A Lighthearted Poem

I decided to work part time as a math tutor at the University of Hawaii Manoa during the spring semester of 2011.  Not only did helping others with math feel rewarding, I knew that it would prove useful in the future as a civil engineer major.  This is a poem of what happened during work one day...

He walked into the tutor room gracefully
Almost as if he glided
I never heard his footsteps
Nor did I feel the vibration of the ground

No one took notice
No one looked up as he made his way to his seat
No one except me

I nervously walked over and asked if he needed help
He looked up at me with kind eyes and said yes
I planted myself into a seat next to him
With an eagerness that shouted my joy

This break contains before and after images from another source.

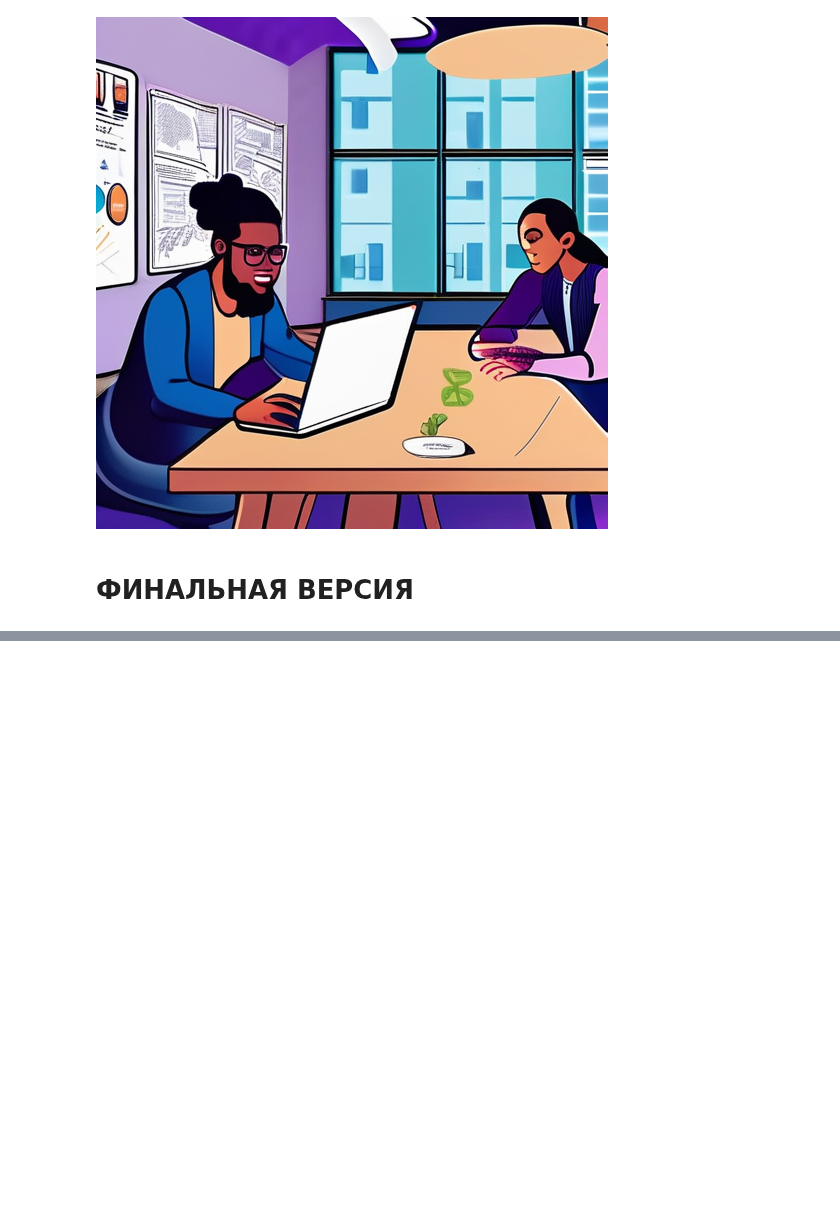
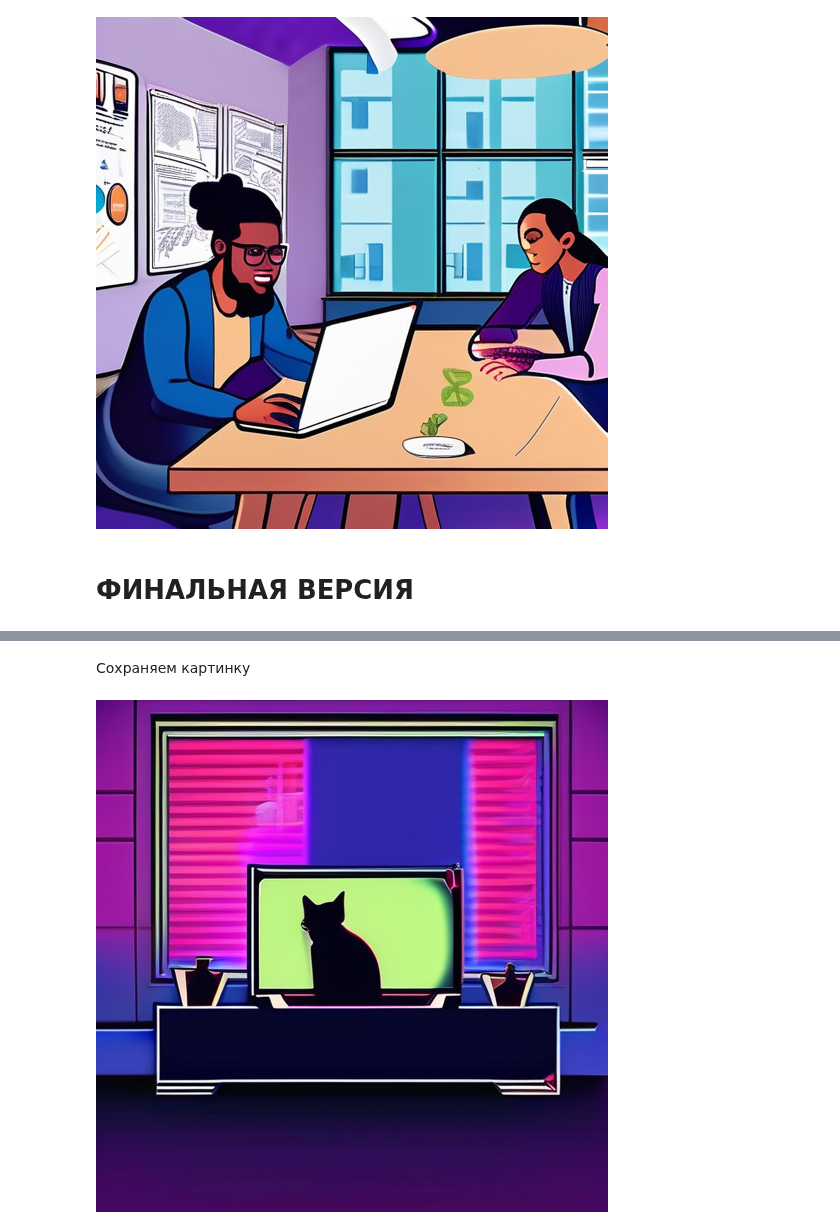
Before and after one commit to desve/vk-text-to-image-demo, a Jupyter notebook: 05_gradio_app.ipynb, the cells around one changed output, grey strips where cells are left out. Drawn from its saved outputs; the diff is of its cells as text; code cells hidden in the pictures; blank space fills up the shorter version.

```diff
--- a/05_gradio_app.ipynb
+++ b/05_gradio_app.ipynb
@@ -529,3 +529,21 @@ Colab notebook detected. To show errors in colab notebook, set debug=True in lau
 
 This share link expires in 1 week. For free permanent hosting and GPU upgrades, run `gradio deploy` from the terminal in the working directory to deploy to Hugging Face Spaces (https://huggingface.co/ ...
 [interactive output not drawn]
+# %% [markdown]
+Сохраняем картинку
+# %%
+import os
+os.makedirs("examples", exist_ok=True)
+
+img_samoprez_vk_flat = service_layer.generate_image_for_app(
+    scene_name="Свободный текст",
+    #style_key="vk_flat",
+    style_key="neon",
+    user_text="кот смотрит телевизор",
+    steps=25,
+    guidance=7.5,
+)
+img_samoprez_vk_flat.save("examples/free_text_neon.jpg")
+img_samoprez_vk_flat
+# %% [output]
+[figure, added]
```
Also changed, not shown: parts of 5 cells of this notebook.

Sharing my knowledge with him was delightful
I was the accomplished wizard
And he the bright apprentice
His natural charm was irresistible
And I was captivated by his spell

Every now and then
I would allow myself to gaze at him
His handsome smile was enough to light up the room
His voice was enough to keep someone warm on a cold night
His caring eyes were enough to make anyone feel special

As our time together came to an end
My hand softly touched his hand
And his hand embraced mines
Our last and final embrace
Before we parted ways